Produce one exact copy of the records, no pictures.

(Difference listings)
==================================================
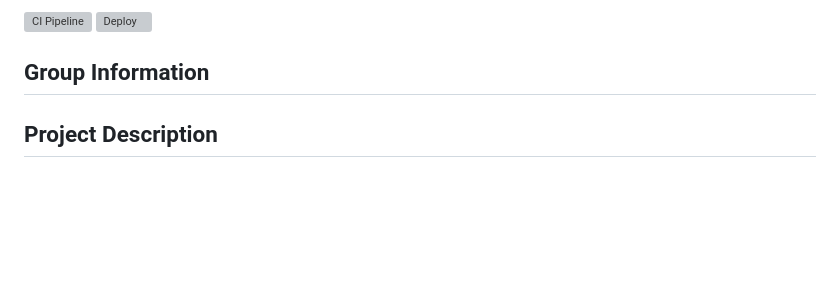
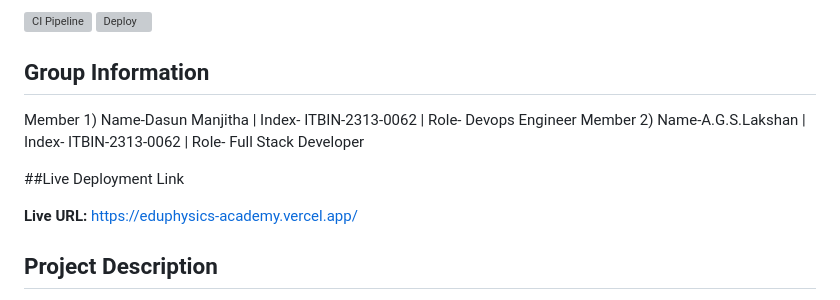
Before and after one commit to E-Dasun-Manjitha/Tuition-Class-Management-System, a Markdown page: README.md, the part around the change. GitHub-like rendering; blank space fills up the shorter version; grey boxes are pictures that could not be loaded.

Commit message:
Update README with group info and live link
Added group member information and live deployment link to README.

```diff
--- a/README.md
+++ b/README.md
@@ -7,7 +7,12 @@ A web application for managing tuition class registrations, payments, and studen
 
 ## Group Information
 
+Member 1) Name-Dasun Manjitha |  Index- ITBIN-2313-0062  | Role- Devops Engineer
+Member 2) Name-A.G.S.Lakshan |  Index- ITBIN-2313-0062  | Role- Full Stack Developer
 
+##Live Deployment Link
+
+**Live URL:** https://eduphysics-academy.vercel.app/
 
 ## Project Description
 
```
==================================================
#### [TASK RESPONSE]
Before and after one commit to E-Dasun-Manjitha/Tuition-Class-Management-System, a Markdown page: README.md, the part around the change. GitHub-like rendering; blank space fills up the shorter version; grey boxes are pictures that could not be loaded.

Commit message:
Update README with group info and live link
Added group member information and live deployment link to README.

```diff
--- a/README.md
+++ b/README.md
@@ -7,7 +7,12 @@ A web application for managing tuition class registrations, payments, and studen
 
 ## Group Information
 
+Member 1) Name-Dasun Manjitha |  Index- ITBIN-2313-0062  | Role- Devops Engineer
+Member 2) Name-A.G.S.Lakshan |  Index- ITBIN-2313-0062  | Role- Full Stack Developer
 
+##Live Deployment Link
+
+**Live URL:** https://eduphysics-academy.vercel.app/
 
 ## Project Description
 
```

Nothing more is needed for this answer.